“Walk as much as you want, all that land is yours.”
With the flourish of an emperor, an elderly man in Gujarat’s Anjar town asked his guests to begin walking through his dense, 82-acre orchard. The guests — including Mahmood Madani, general secretary of the Jamiat ulema-e-Hind, walked 12 acres and then stopped.
This was enough for their purpose — building an orphanage and school for quake-hit children in the town where 425 children had died.
How much should they pay for it, the visitors asked.
The elderly man – a Hindu trader — said: “If you are talking of paying for this, please leave.”
That was the summer of 2001. Today, the sprawling complex houses dozens of children orphaned in the Gujarat earthquake and the 2002 riots, a college of pharmacy and a large school for students who study the Quran as well as Humpty and Dumpty.
In a state where Hindus and Muslims live in religion-based enclaves in several cities, where Hindus and Muslims do not buy property in each other’s areas and in some places are barred from doing so by law, the Shah Zakaria Haji Peer Public School defies religious faultlines.
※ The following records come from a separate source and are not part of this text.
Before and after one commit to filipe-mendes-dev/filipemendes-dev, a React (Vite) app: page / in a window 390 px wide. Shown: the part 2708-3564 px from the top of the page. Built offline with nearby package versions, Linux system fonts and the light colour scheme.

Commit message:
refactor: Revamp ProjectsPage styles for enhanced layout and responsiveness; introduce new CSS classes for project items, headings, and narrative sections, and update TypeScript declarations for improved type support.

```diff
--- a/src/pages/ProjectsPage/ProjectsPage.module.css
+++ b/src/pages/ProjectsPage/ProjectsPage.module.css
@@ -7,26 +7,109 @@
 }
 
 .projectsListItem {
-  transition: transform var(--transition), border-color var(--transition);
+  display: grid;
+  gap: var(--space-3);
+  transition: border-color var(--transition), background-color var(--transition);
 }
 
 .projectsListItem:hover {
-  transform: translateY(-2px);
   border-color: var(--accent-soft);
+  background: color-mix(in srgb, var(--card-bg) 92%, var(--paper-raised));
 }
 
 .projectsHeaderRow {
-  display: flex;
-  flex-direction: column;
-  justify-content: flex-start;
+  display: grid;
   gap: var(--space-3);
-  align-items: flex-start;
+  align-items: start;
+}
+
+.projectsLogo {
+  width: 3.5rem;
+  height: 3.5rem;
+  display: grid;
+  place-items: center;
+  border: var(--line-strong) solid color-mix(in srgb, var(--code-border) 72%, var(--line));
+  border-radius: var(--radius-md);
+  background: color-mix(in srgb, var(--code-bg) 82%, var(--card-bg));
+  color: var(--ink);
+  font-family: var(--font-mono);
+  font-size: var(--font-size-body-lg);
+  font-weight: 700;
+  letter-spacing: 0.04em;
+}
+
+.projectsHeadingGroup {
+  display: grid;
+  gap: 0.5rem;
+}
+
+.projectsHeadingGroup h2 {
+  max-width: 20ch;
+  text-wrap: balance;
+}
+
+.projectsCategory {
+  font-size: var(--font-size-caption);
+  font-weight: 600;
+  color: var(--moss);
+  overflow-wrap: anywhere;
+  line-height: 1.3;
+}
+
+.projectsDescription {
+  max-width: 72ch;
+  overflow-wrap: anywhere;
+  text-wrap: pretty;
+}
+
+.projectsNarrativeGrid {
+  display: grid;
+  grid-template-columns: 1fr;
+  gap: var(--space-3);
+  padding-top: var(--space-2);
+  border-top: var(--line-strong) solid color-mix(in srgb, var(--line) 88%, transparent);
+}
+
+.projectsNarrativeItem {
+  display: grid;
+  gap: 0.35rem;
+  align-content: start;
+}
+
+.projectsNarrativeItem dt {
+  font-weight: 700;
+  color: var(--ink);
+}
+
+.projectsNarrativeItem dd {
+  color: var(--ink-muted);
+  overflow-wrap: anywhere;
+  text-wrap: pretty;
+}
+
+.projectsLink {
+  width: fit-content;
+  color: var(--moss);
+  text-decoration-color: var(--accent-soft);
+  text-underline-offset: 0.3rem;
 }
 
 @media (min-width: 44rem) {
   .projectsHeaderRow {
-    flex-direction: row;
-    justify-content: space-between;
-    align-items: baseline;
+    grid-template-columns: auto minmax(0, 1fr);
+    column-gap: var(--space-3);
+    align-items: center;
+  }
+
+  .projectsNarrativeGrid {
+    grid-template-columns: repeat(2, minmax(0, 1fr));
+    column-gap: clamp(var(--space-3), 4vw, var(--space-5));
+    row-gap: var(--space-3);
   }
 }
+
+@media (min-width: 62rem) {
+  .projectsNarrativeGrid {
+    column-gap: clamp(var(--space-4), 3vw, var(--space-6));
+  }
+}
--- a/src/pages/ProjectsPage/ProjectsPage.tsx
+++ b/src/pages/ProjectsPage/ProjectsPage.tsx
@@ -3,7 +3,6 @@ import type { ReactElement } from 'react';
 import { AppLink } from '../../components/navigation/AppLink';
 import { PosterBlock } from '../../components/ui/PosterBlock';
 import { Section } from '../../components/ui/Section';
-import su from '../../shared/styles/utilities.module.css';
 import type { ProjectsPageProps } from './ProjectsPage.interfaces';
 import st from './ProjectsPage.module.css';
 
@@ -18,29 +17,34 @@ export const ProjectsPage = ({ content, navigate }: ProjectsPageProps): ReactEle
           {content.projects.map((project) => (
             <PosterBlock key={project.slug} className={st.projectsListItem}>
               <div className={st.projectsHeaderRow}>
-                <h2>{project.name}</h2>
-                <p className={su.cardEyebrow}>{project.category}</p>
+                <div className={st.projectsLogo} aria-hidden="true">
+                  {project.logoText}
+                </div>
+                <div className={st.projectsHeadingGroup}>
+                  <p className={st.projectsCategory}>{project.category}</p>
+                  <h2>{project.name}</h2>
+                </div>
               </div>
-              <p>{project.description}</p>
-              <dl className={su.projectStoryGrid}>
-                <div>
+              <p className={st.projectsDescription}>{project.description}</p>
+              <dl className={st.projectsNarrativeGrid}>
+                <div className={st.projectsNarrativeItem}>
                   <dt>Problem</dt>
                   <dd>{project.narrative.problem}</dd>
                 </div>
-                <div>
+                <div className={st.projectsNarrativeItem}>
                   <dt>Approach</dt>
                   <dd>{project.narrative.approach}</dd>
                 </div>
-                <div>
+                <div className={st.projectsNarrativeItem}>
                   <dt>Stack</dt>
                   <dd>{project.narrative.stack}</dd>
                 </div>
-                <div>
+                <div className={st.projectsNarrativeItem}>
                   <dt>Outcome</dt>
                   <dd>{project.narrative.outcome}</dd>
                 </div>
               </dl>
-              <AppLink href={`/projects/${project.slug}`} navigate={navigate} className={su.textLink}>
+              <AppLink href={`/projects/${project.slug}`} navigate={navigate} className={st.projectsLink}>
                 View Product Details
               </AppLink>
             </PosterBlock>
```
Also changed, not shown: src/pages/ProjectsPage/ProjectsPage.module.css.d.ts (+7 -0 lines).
“If a Muslim wants to buy a home in a Hindu colony, he is not allowed to do so under some pretext or the other. The same happens to non-Muslims in Muslim areas,” said Madani. “Both sides have the same mentality now. Our challenge is how to bridge the gap.”
Some such bridges were built in 2002, when several Hindus risked their lives to shelter Muslims at their homes amid the riots.
In Anjar, days after the devastating earthquake, the Jamiat set up a relief camp on a large piece of farmland, but were soon asked by its Muslim landowner - from a different sect - to vacate. So they packed up - with nowhere to go.
Across the road sat the lungi-clad, chain-smoking Naveenchandra Ballabhdas Bhatia. Educated only till Class V, Bhatia ran a transport business. Within 48 hours, he destroyed his own orchard - cutting down guava, coconut and mango trees. From the remaining orchard, he sent the first crop of fruit to the Jamiat-run school every year.
The next year, the riots broke out. "Bhatiaji was deeply upset. He was in Bombay but he used to call every Muslim he knew, every day, to ask how we were," said Maulana Haqimuddin, who manages the complex. When Madani became a Member of Parliament last year, Bhatia bought rasgullas in Anjar and distributed them to people. He died last year on New Year's Eve. His beloved horse died within days.
"His family is carrying on Bhatia ji's work," said Haqimuddin.
The school has changed hundreds of lives. At the entrance of a classroom, two pieces of paper pasted at the door read: "Eid Mubarak" in Urdu, and a poster with two diyas said "Happy Diwali".
Need one say any more?